§ **Aim of the task**: Work through the entries below and report how many lines include "index". The number alone is the answer.

(Before-and-after page screenshots)

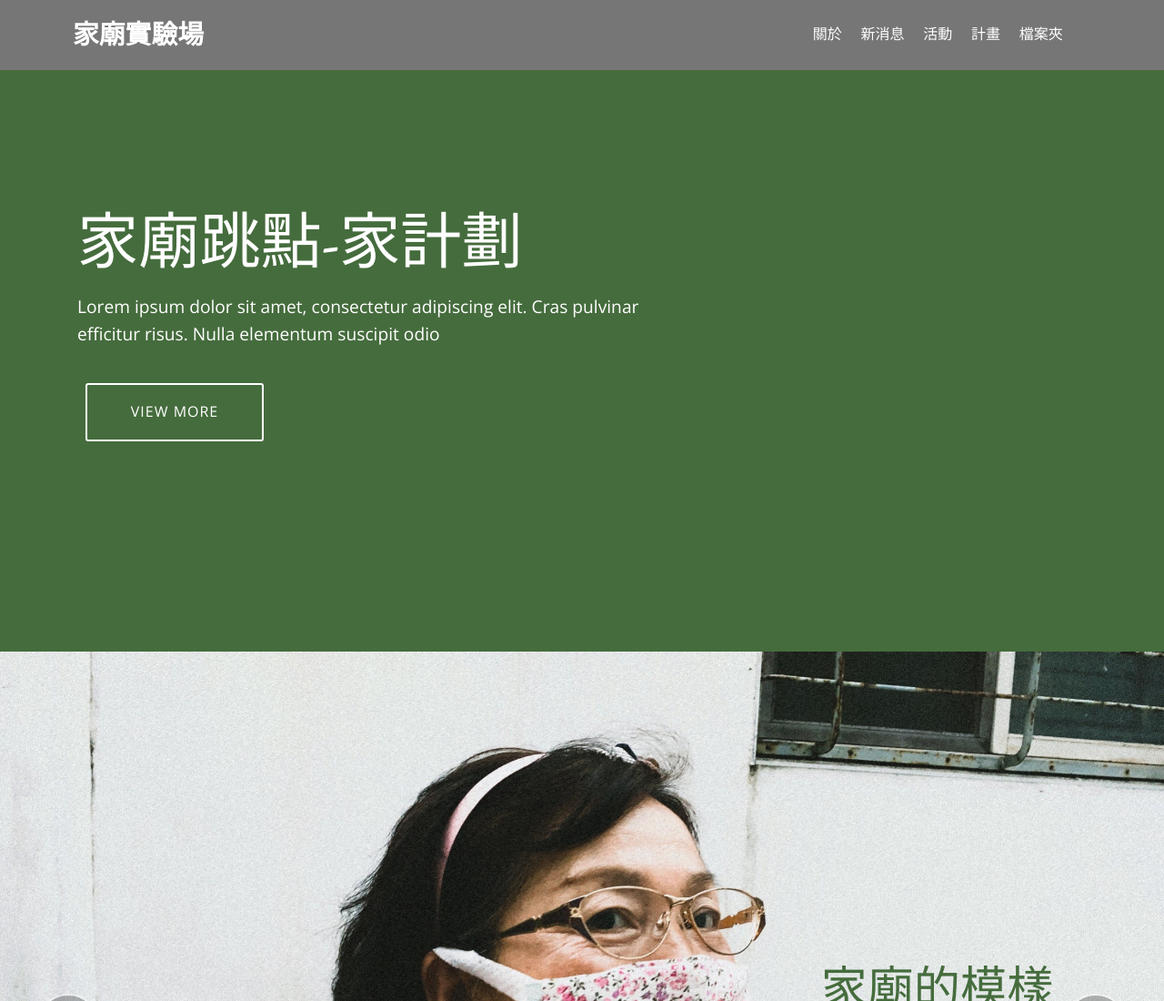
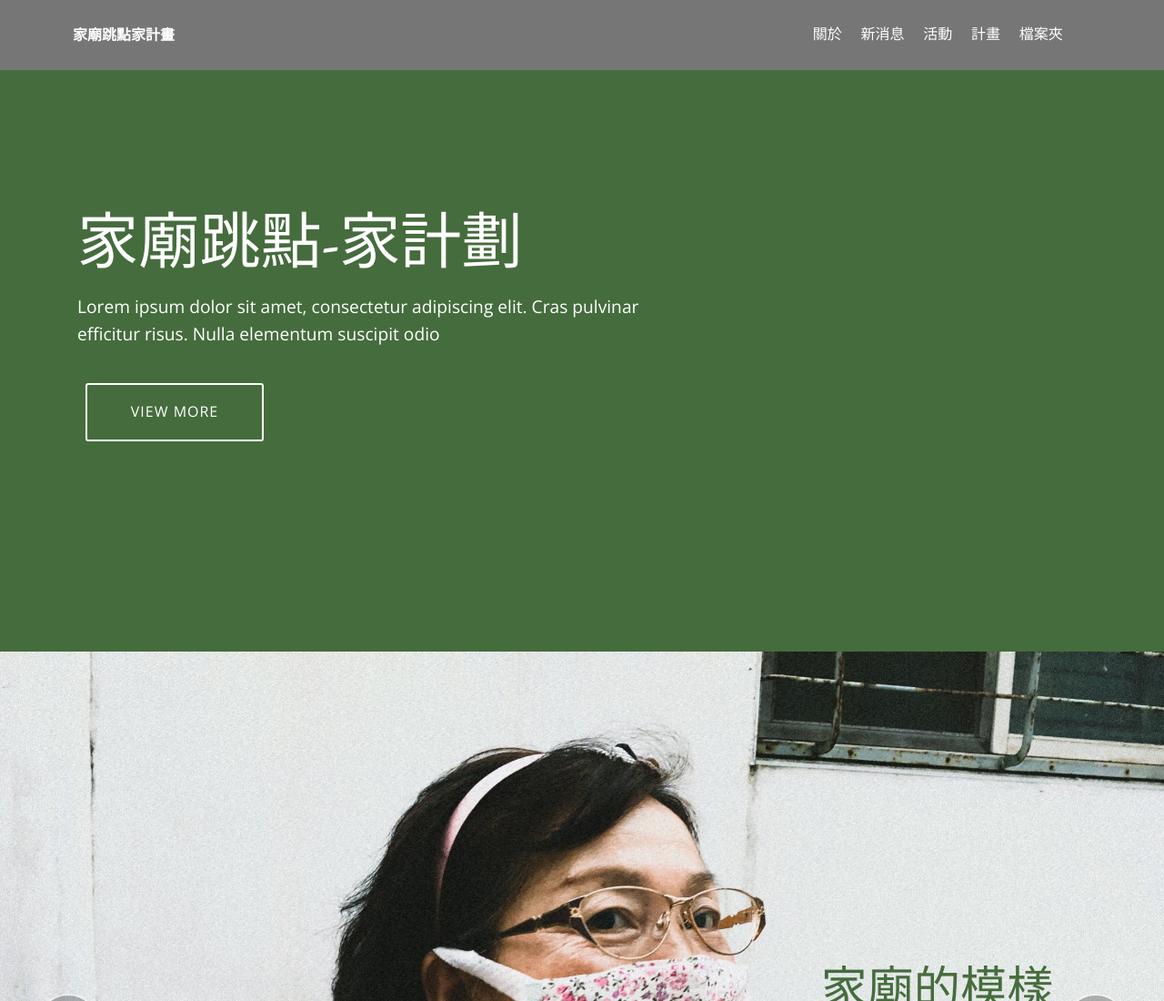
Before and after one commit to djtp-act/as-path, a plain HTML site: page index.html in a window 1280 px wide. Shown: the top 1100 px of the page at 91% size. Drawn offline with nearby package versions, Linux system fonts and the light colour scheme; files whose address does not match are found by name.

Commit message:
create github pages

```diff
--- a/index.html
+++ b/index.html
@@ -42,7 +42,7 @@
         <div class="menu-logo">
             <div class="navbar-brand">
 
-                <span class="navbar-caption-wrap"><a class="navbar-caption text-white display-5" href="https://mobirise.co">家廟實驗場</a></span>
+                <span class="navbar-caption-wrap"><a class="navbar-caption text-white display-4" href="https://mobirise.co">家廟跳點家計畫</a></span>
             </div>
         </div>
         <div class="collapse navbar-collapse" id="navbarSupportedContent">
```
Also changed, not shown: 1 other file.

§ **Expected answer**: 3